--- START ---
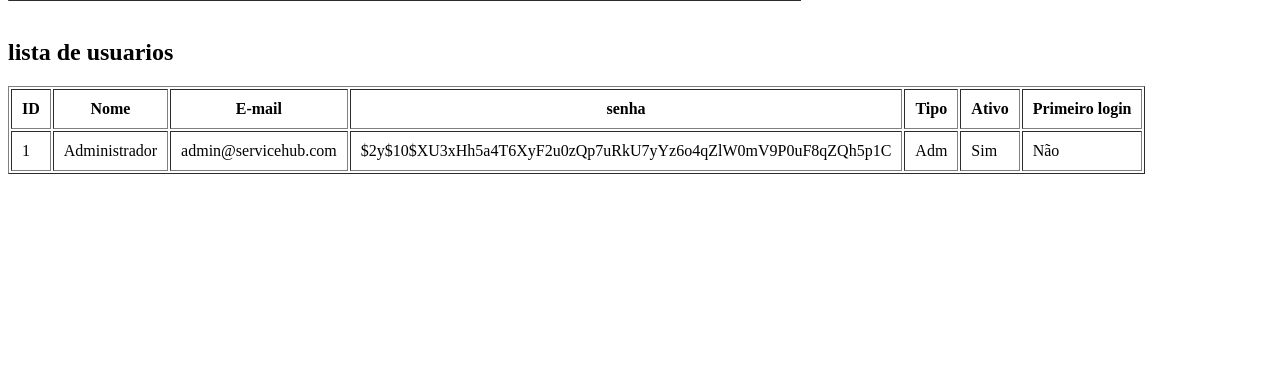
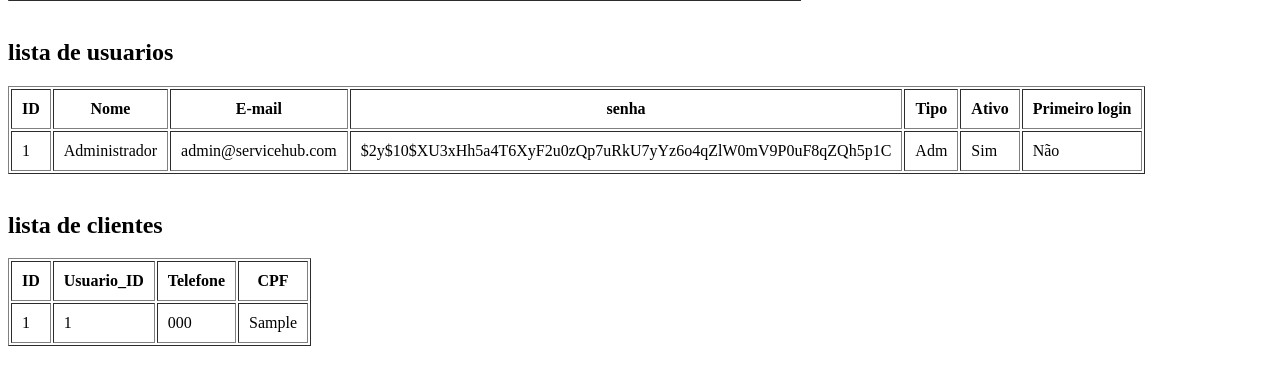
Before and after one commit to nicolassoz/servicehub, a PHP site: page /aulapdo.php in a window 1280 px wide. Shown: the part 280-665 px from the top of the page. Run offline with PHP 8.4, Linux system fonts and the light colour scheme; data comes from the database, SQL or seed files in the repository; tables that the repository leaves empty hold one stand-in row (values such as "Sample post").

Commit message:
criação de lista de cliente

```diff
--- a/aulapdo.php
+++ b/aulapdo.php
@@ -15,6 +15,13 @@ $com = $pdo->prepare($squ);
 $com ->execute();
 
 $usuarios = $com->fetchAll(PDO::FETCH_ASSOC);
+
+// clientes
+$sqc = "select * from clientes";
+$cma = $pdo->prepare($sqc);
+$cma ->execute();
+
+$clientes = $cma->fetchAll(PDO::FETCH_ASSOC);
 ?>
 
 
@@ -74,5 +81,24 @@ $usuarios = $com->fetchAll(PDO::FETCH_ASSOC);
     <?php endforeach; ?>
     </table>
 
+    <br>
+    <h2>lista de clientes</h2>
+    <table border="1" cellpadding = 10>
+        <tr>
+        <th>ID</th>
+        <th>Usuario_ID</th>
+        <th>Telefone</th>
+        <th>CPF</th>
+        </tr>
+    <?php  foreach($clientes as $cliente): ?>
+        <tr>
+        <td><?= $cliente['id']?></td>
+        <td><?= $cliente['usuario_id']?></td>
+        <td><?= $cliente['telefone']?></td>
+        <td><?= $cliente['cpf']?></td>
+        </tr>
+    <?php endforeach; ?>
+    </table>
+
 </body>
 </html>
```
--- END ---
§ Work required
Give back every record above exactly as written, skipping each picture.

§ Result for this exercise
Before and after one commit to nicolassoz/servicehub, a PHP site: page /aulapdo.php in a window 1280 px wide. Shown: the part 280-665 px from the top of the page. Run offline with PHP 8.4, Linux system fonts and the light colour scheme; data comes from the database, SQL or seed files in the repository; tables that the repository leaves empty hold one stand-in row (values such as "Sample post").

Commit message:
criação de lista de cliente

```diff
--- a/aulapdo.php
+++ b/aulapdo.php
@@ -15,6 +15,13 @@ $com = $pdo->prepare($squ);
 $com ->execute();
 
 $usuarios = $com->fetchAll(PDO::FETCH_ASSOC);
+
+// clientes
+$sqc = "select * from clientes";
+$cma = $pdo->prepare($sqc);
+$cma ->execute();
+
+$clientes = $cma->fetchAll(PDO::FETCH_ASSOC);
 ?>
 
 
@@ -74,5 +81,24 @@ $usuarios = $com->fetchAll(PDO::FETCH_ASSOC);
     <?php endforeach; ?>
     </table>
 
+    <br>
+    <h2>lista de clientes</h2>
+    <table border="1" cellpadding = 10>
+        <tr>
+        <th>ID</th>
+        <th>Usuario_ID</th>
+        <th>Telefone</th>
+        <th>CPF</th>
+        </tr>
+    <?php  foreach($clientes as $cliente): ?>
+        <tr>
+        <td><?= $cliente['id']?></td>
+        <td><?= $cliente['usuario_id']?></td>
+        <td><?= $cliente['telefone']?></td>
+        <td><?= $cliente['cpf']?></td>
+        </tr>
+    <?php endforeach; ?>
+    </table>
+
 </body>
 </html>
```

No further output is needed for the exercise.